Amy marries John Evelyn Edwards in 1951--Musicians Amy used to travel to hear while he was living in JAckson, Tennessee--Reasons the marriage dissolved in 1955--Amy works on the Chrysler Corporation assembly line during the day and plays engagements at night during his first years living in Los Angeles--Jazz clubs and musicians in Los Angeles during the mid- to late fifties--Lands a regular Sunday morning engagement at the Trocadero--Meets Thelonious Monk--Pacific Jazz Records owner Dick Bock hears Amy at Dynamite Jackson's--Albums Amy recorded for Pacific Jazz with organist Paul Bryant--Central Avenue's deterioration byt the late fifties.
Eric Dolphy--Clubs around Western Avenue--Don Cherry--The Lighthouse--Amy hears Clifford Brown--Albums Amy did with Lou Rawls and Onzy Matthews in the early sixties--Amy's album "Sounds of Broadway, Sounds of Hollywood"--The fate of Matthews--Amy puts together his own sextet--Projects Amy did which included Horace Tapscott
Frank Butler and other drug-addicted jazz musicians--Earl Anderza--Amy's frustration with the label of "West Coast jazz"--Joe Gordon--The fate of Amy's unreleased recording of a suite of original compositions, "Shaker Heights."
Amy purchases a soprano saxophone to play on his 1963 album "Katanga!"--His reaction upon hearing the mix on his album "Mustang"--The album's producer, Joel Dorn--Trumpeter Dupree Bolton--Amy takes the "Katanga!" band into an after-hours venue called the Metro--His last communication with Bolton--The audiences at Los Angeles jazz clubs during the sixties--The racial situation in Los Angeles at the time--Amy is hired to play in the band for the "Loman and Markley Show"--Amy plays the saxophone solo on the song "Touch Me" by the Doors.
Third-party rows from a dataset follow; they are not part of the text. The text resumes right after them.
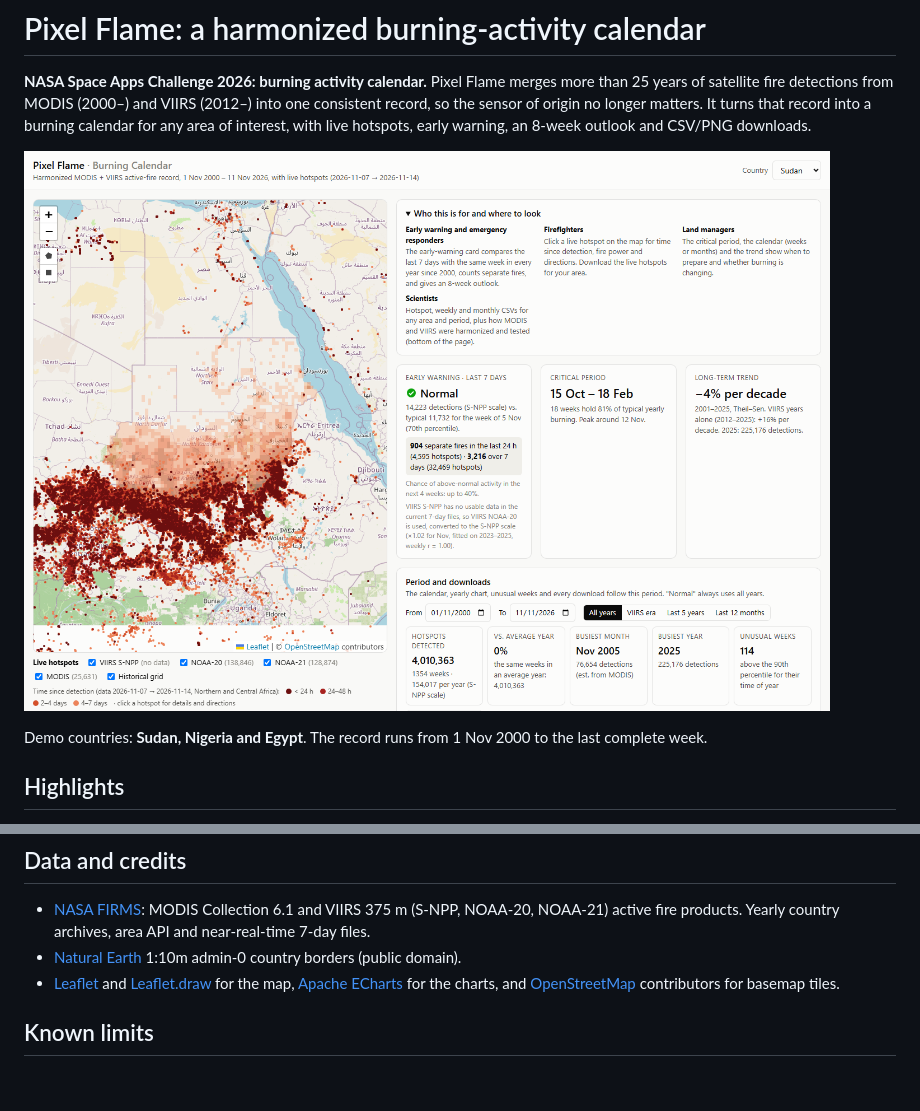
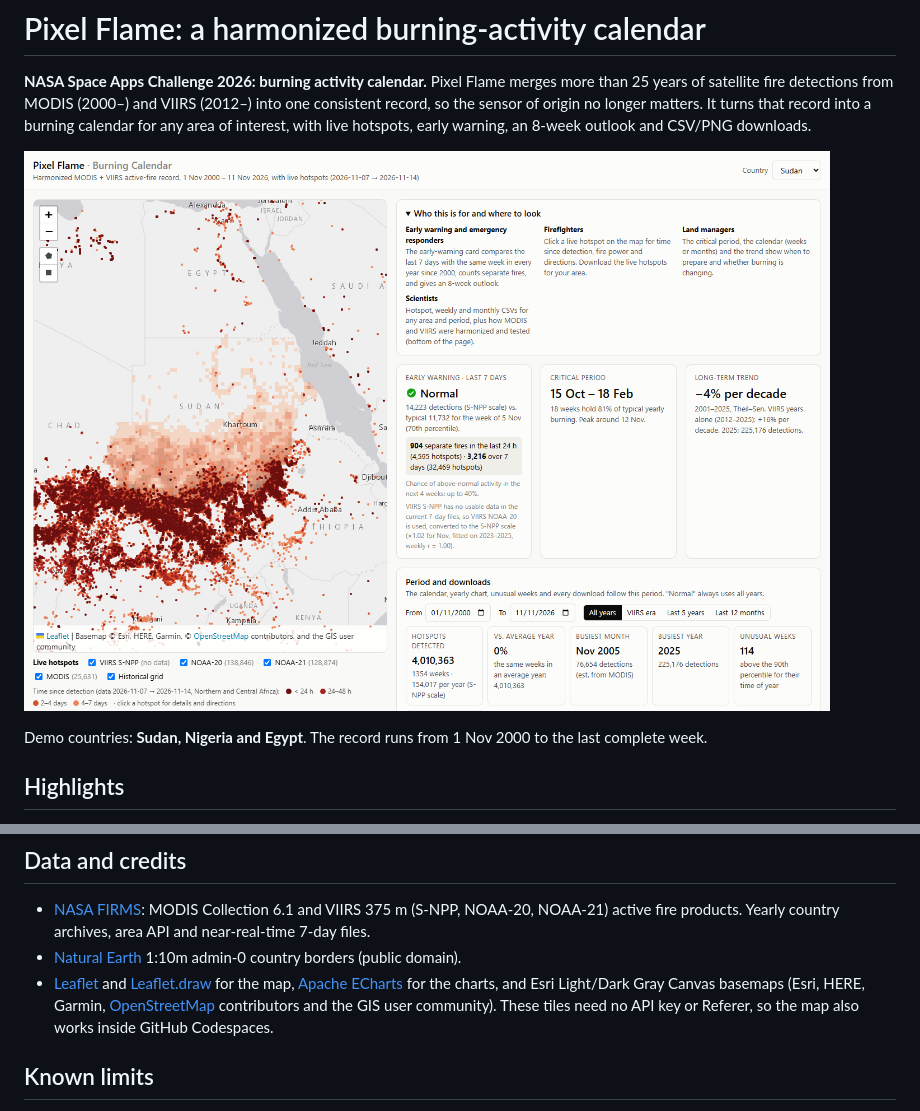
Before and after one commit to AhmHashem/Pixel_Flame, a Markdown page: README.md, 2 parts joined by grey strips. Drawn GitHub-style; pictures changed too: docs/screenshot.png; blank space fills up the shorter version.

```diff
--- a/README.md
+++ b/README.md
@@ -138,7 +138,9 @@ docs/            screenshot
 - [Natural Earth](https://www.naturalearthdata.com/) 1:10m admin-0 country borders (public domain).
 - [Leaflet](https://leafletjs.com/) and [Leaflet.draw](https://github.com/Leaflet/Leaflet.draw) for the
   map, [Apache ECharts](https://echarts.apache.org/) for the charts, and
-  [OpenStreetMap](https://www.openstreetmap.org/copyright) contributors for basemap tiles.
+  Esri Light/Dark Gray Canvas basemaps (Esri, HERE, Garmin,
+  [OpenStreetMap](https://www.openstreetmap.org/copyright) contributors and the GIS user community).
+  These tiles need no API key or Referer, so the map also works inside GitHub Codespaces.
 
 ## Known limits
 
```
Also changed, not shown: 3 other files.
Concerts with the Doors--Groupies who sought out Jim Morrison--The lack of active jazz clubs in Los Angeles in 1965--Amy joins Ray Charles's band in 1966--Becomes Charles's music director--Charles's talent--Situation that lead to Amy's departures from the band in 1968--Amy's dislike for the prevalent tendency to view East Coast jazz and West Coast jazz as separate, opposing forces--Gerald Wilson--Amy begins playing in Wilson's band in 1963--Wilson's arranging style.
Amy's regular engagements at the Narbo Club in the late fifties--Women jazz musicians--Experiences which caused Amy to avoid using drugs--Amy's musical career moves into mostly pop music beginning in the seventies--His appreciation for all styles of music.
Musicians who influenced the young Amy--Amy performs his first composition while a youngster in Houston--His preference for exploring the harmonic richness a multiple horn lineup can afford--The creative atmosphere in Los Angeles during the fifties--Musicians who played in Amy's groups--The influence of trumpet players on Amy--Amy's favorites of his own recordings--The decline of jazz in Los Angeles by 1965--Amy's whereabouts during the Watt's riots--The American Federation of Musicians, Local 47--Elmer Fain--Amy learns the importance of the groove in music.
Amy's success and its consequences--More on the lost recordings of his suite "Shaker Heights"--Amy's association with Lou Adler while working for him in artists and repertoire at A & M Records.